'One-Time Shot' Trio of Airstrikes on Syria Over for Now, Says Pentagon
ARLINGTON, Va. -- Pentagon leaders made clear that the strikes in Syria announced by President Trump tonight were over almost as soon as they began, with Chairman of the Joint Chiefs of Staff Gen. Joseph Dunford telling reporters "this wave of airstrikes is over" and Defense Secretary James Mattis calling them a "one-time shot."
“The targets that were struck and destroyed were specifically associated with the Syrian regime’s chemical weapons program," Dunford said. "We also selected targets that would minimize the risk to innocent civilians.”
Mattis, alongside Dunford, noted that "the Syrian people have suffered terribly under the prolonged brutality of the Assad regime," including the April 7 attack on Douma in which the regime "decided to again defy the norms of civilized people, showing callous disregard for international law by using chemical weapons to murder women, children and other innocents."
Mattis added that the U.S. "has an important national interest in averting a worsening humanitarian catastrophe in Syria, and specifically deterring the use and proliferation of chemical weapons."
Today's strike came after reported clashes in the administration between those advocating for sustained military action, including Trump and National Security Advisor John Bolton, and the Pentagon, which was concerned about potential escalation.
"The purpose of our actions tonight is to establish a strong deterrent against the production, spread, and use of chemical weapons. Establishing this deterrent is a vital national security interest of the United States," Trump said in a press statement in the White House's Diplomatic Room. "The combined American, British, and French response to these atrocities will integrate all instruments of our national power -- military, economic, and diplomatic. We are prepared to sustain this response until the Syrian regime stops its use of prohibited chemical agents."
Mattis said the strikes, in conjunction with France and the United Kingdom, constituted "decisive action to strike the Syrian chemical weapons infrastructure." He added that the coalition went "to great lengths to avoid civilian and foreign casualties."

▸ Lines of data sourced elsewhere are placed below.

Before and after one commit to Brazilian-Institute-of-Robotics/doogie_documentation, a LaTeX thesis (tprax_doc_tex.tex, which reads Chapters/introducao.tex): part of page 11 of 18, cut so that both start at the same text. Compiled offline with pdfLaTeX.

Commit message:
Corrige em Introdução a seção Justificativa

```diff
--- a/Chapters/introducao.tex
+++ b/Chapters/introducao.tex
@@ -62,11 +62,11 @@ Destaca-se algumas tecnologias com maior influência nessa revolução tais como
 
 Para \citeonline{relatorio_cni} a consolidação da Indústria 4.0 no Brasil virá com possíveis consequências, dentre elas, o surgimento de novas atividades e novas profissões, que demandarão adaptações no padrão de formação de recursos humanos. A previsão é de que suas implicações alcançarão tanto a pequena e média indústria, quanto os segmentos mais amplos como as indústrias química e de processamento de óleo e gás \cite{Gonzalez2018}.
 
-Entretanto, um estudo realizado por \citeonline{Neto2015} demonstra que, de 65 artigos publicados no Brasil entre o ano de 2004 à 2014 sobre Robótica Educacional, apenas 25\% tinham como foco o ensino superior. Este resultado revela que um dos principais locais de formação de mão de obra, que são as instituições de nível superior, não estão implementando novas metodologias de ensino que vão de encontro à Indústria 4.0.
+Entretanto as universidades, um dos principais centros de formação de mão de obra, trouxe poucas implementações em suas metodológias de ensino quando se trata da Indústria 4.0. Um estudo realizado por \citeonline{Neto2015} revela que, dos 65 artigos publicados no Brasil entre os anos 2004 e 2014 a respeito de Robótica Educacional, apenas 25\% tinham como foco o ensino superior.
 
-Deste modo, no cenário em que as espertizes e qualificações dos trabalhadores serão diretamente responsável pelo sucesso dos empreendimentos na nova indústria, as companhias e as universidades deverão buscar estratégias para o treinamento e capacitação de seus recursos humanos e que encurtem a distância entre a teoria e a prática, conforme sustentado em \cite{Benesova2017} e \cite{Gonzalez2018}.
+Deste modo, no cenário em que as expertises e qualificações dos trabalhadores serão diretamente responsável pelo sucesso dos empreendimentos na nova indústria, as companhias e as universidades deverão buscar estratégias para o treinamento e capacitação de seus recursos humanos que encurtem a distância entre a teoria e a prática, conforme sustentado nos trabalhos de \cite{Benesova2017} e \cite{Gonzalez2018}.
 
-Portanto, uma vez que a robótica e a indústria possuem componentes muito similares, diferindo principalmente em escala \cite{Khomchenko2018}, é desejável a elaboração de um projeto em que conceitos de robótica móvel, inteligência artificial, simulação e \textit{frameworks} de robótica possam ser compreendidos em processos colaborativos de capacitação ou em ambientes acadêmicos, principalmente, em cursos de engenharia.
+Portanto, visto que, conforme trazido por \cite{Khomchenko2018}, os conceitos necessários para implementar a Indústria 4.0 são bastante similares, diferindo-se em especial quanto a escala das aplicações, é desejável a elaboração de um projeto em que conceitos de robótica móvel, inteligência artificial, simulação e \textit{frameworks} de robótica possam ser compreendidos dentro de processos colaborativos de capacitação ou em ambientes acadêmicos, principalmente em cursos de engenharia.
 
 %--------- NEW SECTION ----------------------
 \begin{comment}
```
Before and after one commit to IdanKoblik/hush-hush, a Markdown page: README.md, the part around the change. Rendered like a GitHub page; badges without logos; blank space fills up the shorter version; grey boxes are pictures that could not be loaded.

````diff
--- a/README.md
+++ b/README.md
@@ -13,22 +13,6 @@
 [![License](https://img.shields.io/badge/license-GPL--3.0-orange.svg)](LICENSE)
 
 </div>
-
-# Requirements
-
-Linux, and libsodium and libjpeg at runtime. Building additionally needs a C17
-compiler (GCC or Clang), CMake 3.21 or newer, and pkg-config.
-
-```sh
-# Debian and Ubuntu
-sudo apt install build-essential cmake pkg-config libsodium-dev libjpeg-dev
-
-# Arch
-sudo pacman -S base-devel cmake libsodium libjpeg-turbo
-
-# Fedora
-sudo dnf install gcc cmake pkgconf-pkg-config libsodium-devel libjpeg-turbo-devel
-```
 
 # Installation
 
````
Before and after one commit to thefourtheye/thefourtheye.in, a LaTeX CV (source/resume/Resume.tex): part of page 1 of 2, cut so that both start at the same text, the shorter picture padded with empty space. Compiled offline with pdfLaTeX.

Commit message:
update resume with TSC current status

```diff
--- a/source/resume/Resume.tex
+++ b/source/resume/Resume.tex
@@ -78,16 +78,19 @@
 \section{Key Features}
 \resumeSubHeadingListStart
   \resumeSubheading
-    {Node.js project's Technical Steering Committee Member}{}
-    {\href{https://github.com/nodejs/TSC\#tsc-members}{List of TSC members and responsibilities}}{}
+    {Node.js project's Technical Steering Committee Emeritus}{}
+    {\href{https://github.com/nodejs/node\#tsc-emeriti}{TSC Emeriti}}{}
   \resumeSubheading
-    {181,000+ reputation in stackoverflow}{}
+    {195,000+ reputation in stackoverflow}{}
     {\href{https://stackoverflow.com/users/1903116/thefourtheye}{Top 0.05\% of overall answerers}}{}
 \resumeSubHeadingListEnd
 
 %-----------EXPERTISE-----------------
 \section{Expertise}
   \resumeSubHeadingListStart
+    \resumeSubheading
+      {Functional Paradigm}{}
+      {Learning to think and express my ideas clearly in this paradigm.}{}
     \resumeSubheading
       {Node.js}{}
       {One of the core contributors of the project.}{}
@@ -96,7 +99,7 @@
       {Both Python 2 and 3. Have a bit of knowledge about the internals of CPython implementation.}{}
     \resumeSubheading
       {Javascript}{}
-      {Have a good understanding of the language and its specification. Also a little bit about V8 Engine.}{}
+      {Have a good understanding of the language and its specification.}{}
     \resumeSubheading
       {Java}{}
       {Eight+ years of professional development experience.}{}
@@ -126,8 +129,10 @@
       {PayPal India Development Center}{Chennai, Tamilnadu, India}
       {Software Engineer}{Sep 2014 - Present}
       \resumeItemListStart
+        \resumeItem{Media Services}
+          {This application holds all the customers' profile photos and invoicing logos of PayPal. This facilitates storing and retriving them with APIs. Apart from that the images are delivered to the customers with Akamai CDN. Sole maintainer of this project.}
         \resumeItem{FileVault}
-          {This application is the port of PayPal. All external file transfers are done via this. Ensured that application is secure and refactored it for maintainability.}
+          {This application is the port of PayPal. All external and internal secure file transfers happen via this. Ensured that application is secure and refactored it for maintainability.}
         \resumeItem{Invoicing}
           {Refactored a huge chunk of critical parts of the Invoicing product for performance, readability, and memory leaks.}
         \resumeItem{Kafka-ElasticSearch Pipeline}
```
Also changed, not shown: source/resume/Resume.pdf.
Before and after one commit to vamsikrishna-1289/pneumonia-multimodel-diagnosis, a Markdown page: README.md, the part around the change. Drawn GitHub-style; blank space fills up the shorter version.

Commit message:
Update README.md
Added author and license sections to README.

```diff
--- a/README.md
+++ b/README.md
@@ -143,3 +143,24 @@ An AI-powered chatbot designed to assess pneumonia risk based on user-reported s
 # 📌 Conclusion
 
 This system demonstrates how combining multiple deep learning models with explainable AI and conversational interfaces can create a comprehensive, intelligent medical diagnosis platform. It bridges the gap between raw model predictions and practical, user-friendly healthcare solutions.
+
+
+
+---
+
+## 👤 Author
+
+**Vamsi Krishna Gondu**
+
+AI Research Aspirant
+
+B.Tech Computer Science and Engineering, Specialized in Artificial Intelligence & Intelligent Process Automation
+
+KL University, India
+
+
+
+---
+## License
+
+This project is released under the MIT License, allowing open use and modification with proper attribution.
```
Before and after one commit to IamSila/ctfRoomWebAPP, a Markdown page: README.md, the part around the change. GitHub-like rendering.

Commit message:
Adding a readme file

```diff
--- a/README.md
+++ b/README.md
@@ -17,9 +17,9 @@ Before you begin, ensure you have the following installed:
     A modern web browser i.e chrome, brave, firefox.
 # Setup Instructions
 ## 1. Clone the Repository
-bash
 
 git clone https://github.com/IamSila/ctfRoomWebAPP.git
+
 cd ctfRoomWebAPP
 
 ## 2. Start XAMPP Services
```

"But it is time for all civilized nations to urgently unite in ending the Syrian civil war by supporting the United Nations-backed Geneva peace process," Mattis said.
Three targets were hit beginning at 9 p.m. EST: the Syrian government's weapons-development Scientific Studies and Research Center and two chemical weapons storage facilities. Dunford said one facility west of Homs was assessed as "the primary location of Syrian sarin and precursor production equipment."
Mattis said he's "confident" Assad was behind the Douma gas attack, and is "not ruling out" sarin as one of the agents used in the assault.
State Department press secretary Heather Nauert told reporters earlier Friday that the United States, along with France and the UK, had proof of the chemical attack but was still determining the "exact" cocktail of chemicals used.
“I’m not going to say which day we absolutely knew there was proof, the attack took place on Saturday, we know for a fact it was a chemical weapon, we know that there are only certain countries, like Syria, that have delivery mechanisms and those types of weapons," Nauert said.